In the records, each line holding "BrowserRouter" must be reported.

**Data in this exercise:**
══════════════════════════════
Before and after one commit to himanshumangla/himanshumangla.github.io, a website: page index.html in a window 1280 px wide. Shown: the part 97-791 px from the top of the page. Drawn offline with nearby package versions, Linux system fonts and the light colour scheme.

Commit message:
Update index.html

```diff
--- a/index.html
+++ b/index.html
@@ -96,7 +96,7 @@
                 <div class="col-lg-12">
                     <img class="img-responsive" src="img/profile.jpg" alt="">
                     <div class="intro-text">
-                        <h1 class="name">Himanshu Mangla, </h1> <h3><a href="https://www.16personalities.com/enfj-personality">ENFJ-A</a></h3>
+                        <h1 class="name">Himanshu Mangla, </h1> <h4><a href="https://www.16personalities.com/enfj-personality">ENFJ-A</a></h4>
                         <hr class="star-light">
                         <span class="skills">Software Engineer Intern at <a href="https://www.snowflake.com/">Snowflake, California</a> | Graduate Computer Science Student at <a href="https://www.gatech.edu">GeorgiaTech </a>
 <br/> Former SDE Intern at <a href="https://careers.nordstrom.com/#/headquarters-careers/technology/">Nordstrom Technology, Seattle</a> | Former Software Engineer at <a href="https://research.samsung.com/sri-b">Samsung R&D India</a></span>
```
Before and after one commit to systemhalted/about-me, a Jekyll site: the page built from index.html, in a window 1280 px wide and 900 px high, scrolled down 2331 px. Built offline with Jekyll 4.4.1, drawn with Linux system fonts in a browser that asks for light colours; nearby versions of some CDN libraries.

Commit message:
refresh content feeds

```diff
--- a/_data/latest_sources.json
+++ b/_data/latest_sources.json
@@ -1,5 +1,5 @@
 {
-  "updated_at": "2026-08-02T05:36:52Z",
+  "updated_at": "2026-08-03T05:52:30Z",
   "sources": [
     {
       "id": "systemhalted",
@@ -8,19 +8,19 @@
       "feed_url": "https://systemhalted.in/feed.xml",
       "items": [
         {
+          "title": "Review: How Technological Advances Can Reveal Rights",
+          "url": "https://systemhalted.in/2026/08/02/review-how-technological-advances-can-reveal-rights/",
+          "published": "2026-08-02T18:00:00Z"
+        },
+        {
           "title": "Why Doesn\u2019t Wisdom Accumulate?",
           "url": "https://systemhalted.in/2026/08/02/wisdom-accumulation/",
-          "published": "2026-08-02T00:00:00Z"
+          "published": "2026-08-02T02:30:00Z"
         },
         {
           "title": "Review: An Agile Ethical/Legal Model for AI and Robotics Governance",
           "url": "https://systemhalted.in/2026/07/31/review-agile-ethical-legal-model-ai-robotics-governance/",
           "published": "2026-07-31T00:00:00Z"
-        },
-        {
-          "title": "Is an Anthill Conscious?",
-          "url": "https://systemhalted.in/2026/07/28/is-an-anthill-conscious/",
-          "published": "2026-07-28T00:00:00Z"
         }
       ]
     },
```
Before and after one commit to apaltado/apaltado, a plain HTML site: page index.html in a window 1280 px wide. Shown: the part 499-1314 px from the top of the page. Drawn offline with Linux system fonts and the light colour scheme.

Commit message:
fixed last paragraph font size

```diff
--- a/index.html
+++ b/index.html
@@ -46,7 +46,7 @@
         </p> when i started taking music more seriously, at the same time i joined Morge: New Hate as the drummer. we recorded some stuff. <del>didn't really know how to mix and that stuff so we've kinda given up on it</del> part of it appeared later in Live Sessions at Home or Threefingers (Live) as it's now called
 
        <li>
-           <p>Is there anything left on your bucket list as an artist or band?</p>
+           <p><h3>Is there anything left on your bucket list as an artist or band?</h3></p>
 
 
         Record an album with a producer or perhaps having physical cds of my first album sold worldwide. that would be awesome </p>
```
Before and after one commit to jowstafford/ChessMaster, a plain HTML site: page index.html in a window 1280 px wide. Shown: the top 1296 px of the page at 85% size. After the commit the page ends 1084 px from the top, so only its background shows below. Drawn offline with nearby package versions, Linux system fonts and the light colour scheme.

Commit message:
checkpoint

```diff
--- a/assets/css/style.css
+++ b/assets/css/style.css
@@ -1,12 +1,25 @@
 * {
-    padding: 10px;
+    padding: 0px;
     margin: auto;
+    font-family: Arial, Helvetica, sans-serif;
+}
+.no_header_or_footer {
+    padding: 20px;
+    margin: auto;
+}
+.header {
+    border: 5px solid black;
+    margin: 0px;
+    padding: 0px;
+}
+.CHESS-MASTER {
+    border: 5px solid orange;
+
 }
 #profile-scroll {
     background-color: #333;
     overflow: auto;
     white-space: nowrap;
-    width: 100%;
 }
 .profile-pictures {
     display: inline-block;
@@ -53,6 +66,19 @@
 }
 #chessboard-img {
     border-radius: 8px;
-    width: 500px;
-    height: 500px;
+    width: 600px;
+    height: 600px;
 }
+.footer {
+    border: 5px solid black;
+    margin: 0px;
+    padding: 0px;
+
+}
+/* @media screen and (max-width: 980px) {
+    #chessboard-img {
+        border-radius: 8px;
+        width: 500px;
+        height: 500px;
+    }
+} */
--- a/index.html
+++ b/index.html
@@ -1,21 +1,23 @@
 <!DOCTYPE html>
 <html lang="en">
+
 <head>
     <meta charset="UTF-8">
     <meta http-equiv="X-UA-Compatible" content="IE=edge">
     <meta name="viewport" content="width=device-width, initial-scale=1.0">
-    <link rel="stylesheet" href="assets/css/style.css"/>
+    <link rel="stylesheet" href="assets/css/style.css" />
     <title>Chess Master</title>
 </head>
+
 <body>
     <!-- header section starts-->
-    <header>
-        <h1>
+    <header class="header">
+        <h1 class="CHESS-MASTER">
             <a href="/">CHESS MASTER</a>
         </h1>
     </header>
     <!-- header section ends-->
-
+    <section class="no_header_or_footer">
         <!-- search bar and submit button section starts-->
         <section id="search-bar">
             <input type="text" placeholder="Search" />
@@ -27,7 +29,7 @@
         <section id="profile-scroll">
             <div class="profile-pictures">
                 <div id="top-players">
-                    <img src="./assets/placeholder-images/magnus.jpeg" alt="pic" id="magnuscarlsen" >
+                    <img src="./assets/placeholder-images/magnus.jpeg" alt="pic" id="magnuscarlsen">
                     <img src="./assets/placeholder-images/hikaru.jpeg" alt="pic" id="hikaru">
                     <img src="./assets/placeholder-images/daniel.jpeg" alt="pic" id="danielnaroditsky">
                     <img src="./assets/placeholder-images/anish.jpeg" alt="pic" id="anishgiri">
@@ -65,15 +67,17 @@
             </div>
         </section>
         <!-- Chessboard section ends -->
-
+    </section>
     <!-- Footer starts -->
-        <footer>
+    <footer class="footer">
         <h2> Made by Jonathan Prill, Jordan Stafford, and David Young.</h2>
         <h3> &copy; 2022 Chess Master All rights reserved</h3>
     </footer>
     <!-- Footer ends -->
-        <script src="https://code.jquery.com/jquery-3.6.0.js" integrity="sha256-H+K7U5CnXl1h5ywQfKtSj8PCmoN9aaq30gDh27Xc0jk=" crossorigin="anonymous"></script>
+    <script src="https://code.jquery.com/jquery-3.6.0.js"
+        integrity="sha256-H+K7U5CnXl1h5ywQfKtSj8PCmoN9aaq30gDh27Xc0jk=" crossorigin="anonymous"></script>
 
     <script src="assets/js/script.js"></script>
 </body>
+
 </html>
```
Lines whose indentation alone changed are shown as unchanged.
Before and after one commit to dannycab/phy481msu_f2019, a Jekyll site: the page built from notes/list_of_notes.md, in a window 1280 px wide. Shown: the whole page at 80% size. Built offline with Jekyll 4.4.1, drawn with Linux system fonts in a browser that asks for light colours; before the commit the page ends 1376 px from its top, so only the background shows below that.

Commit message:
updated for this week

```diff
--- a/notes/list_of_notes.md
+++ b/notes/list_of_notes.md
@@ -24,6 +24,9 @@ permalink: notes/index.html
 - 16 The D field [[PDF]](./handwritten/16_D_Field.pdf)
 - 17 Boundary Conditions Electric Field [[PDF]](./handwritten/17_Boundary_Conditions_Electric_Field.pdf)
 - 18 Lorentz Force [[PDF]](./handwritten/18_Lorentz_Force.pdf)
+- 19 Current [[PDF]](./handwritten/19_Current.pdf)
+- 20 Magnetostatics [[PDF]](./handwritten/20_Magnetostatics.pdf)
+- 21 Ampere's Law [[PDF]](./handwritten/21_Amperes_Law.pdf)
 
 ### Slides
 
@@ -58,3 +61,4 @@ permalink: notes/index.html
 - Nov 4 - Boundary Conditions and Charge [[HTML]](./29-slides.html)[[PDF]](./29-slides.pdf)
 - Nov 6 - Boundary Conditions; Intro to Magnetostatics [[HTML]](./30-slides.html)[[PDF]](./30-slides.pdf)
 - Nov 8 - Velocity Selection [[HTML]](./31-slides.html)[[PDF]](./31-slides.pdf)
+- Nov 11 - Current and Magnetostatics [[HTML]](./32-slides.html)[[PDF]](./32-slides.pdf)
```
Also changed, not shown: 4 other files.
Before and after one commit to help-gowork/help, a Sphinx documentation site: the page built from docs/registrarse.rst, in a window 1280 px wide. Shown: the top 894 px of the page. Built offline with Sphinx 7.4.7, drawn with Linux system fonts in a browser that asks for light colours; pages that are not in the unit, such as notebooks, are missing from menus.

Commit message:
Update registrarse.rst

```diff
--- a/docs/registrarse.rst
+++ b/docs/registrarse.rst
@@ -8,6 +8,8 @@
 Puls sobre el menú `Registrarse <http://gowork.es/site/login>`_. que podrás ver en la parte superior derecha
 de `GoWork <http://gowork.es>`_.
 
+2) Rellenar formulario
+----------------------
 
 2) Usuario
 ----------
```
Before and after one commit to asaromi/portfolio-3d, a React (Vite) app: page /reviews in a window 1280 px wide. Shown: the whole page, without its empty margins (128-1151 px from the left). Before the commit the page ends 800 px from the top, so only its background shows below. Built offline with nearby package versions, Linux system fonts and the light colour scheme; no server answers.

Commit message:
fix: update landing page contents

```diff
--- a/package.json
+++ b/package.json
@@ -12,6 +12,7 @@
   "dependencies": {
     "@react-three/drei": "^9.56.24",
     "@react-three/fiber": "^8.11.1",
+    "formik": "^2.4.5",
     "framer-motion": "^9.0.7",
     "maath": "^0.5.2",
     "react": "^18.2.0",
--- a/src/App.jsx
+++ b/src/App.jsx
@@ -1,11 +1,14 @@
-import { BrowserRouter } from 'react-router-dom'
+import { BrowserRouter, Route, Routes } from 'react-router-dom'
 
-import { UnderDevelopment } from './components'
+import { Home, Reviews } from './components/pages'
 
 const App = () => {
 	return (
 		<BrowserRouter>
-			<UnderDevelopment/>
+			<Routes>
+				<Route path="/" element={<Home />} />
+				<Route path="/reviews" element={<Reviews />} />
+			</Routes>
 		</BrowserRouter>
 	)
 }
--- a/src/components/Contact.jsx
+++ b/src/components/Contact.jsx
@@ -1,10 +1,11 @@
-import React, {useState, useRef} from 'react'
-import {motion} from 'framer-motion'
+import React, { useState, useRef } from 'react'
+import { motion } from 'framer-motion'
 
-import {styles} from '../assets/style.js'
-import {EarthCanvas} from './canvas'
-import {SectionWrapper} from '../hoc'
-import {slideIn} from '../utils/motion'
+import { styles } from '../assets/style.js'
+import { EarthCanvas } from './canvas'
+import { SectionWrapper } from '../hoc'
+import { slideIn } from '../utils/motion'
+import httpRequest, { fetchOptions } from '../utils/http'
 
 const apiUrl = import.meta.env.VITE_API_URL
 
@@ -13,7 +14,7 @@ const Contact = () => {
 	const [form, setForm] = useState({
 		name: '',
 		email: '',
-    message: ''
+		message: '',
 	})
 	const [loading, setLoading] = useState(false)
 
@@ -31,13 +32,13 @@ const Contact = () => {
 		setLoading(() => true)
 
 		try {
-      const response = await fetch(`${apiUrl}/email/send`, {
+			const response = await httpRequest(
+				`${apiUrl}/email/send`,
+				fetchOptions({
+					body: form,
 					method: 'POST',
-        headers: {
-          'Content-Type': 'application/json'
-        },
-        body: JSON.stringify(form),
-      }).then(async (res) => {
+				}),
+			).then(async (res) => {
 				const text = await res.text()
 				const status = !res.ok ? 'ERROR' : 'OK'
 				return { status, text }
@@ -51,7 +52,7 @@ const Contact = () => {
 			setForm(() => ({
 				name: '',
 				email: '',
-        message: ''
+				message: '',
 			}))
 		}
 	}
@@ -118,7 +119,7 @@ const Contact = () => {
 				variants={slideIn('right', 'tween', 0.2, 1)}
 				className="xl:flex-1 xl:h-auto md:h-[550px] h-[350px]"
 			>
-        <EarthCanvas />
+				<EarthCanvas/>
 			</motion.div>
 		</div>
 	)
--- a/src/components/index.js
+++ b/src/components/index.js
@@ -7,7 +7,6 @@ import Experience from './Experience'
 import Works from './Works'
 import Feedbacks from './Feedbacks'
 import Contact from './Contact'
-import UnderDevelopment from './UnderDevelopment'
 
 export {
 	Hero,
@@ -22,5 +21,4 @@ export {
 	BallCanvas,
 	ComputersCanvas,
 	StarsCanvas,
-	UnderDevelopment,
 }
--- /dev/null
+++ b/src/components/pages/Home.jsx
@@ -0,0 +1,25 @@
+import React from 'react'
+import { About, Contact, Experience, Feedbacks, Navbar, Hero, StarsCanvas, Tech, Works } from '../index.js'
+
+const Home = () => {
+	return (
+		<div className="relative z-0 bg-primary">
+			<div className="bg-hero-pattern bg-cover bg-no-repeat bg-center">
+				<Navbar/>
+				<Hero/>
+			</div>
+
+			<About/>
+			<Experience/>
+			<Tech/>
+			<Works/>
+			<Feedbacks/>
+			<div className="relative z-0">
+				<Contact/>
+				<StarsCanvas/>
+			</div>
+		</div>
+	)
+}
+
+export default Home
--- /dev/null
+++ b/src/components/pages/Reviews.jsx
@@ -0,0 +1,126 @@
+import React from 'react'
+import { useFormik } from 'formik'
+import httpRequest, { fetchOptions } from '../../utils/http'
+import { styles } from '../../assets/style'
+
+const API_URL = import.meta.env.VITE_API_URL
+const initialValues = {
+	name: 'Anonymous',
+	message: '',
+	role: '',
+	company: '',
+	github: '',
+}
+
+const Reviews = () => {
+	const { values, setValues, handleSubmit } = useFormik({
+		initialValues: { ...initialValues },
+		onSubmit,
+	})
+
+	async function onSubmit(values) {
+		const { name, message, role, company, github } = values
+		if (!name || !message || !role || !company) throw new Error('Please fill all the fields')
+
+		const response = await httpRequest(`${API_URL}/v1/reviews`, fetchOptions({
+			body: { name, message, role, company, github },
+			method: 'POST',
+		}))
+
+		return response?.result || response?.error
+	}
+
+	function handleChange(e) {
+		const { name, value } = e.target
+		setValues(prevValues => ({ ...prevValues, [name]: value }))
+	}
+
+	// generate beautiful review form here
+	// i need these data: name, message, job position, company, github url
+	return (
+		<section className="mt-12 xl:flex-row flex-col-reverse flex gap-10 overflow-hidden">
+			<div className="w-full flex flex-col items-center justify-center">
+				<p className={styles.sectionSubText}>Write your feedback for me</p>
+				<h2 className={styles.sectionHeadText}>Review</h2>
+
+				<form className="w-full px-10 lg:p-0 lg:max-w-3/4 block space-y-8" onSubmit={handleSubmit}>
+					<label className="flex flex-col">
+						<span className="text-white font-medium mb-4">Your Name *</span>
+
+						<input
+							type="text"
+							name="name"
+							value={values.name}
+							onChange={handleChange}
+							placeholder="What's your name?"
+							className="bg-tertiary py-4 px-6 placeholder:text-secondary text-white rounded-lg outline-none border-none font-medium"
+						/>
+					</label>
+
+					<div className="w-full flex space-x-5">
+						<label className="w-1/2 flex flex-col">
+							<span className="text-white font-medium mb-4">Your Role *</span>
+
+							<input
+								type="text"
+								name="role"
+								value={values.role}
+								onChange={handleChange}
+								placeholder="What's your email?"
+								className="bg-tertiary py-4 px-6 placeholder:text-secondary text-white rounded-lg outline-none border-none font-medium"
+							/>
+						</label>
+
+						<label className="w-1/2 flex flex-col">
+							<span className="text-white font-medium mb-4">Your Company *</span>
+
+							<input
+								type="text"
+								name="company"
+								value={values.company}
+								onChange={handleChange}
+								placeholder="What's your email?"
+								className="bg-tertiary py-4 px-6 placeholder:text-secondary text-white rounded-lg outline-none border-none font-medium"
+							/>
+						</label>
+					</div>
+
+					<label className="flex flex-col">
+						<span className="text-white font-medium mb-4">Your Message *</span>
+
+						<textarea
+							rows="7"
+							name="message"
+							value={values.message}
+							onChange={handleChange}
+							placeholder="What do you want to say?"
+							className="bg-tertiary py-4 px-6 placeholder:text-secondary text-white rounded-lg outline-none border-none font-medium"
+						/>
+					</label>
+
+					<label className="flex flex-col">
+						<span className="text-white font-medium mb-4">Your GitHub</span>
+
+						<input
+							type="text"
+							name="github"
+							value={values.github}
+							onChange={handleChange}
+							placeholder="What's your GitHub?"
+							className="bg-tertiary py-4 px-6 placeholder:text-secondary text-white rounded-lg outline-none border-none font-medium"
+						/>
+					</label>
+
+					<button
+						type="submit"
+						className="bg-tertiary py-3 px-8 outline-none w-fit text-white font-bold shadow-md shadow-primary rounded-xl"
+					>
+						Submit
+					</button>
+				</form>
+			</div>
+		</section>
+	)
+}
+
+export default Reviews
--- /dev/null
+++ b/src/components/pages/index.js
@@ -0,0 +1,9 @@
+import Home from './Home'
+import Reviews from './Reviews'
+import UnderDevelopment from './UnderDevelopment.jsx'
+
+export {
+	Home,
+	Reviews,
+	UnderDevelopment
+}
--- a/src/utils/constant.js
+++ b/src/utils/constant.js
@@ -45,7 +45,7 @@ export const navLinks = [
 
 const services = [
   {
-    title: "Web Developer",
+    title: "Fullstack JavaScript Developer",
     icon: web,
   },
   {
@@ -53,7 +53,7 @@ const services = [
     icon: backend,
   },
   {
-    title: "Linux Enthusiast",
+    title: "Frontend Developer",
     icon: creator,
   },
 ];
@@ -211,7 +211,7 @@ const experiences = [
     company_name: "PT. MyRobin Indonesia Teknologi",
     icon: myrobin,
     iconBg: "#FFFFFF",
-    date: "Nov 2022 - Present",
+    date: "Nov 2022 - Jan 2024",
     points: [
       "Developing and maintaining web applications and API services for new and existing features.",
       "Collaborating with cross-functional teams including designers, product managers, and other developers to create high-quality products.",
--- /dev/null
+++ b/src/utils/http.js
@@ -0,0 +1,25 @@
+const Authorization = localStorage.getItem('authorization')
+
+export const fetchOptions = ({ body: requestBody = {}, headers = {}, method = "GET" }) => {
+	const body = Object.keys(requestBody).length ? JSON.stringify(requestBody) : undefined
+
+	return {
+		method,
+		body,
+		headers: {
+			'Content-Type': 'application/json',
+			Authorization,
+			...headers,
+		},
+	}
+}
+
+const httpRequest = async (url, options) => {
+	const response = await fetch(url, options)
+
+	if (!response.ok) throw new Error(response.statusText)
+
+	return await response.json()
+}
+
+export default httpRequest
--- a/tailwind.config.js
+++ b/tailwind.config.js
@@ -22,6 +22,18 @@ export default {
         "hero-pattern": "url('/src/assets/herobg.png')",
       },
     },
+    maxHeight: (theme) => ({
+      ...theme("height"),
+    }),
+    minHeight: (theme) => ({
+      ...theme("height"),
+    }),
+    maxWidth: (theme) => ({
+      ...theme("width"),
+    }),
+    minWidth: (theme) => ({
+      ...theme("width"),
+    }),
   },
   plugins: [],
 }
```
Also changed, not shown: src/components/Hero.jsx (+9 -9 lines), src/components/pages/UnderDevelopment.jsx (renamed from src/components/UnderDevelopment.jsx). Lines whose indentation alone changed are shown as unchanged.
══════════════════════════════
**Written solution:**
-import { BrowserRouter } from 'react-router-dom'
+import { BrowserRouter, Route, Routes } from 'react-router-dom'
 		<BrowserRouter>
 		</BrowserRouter>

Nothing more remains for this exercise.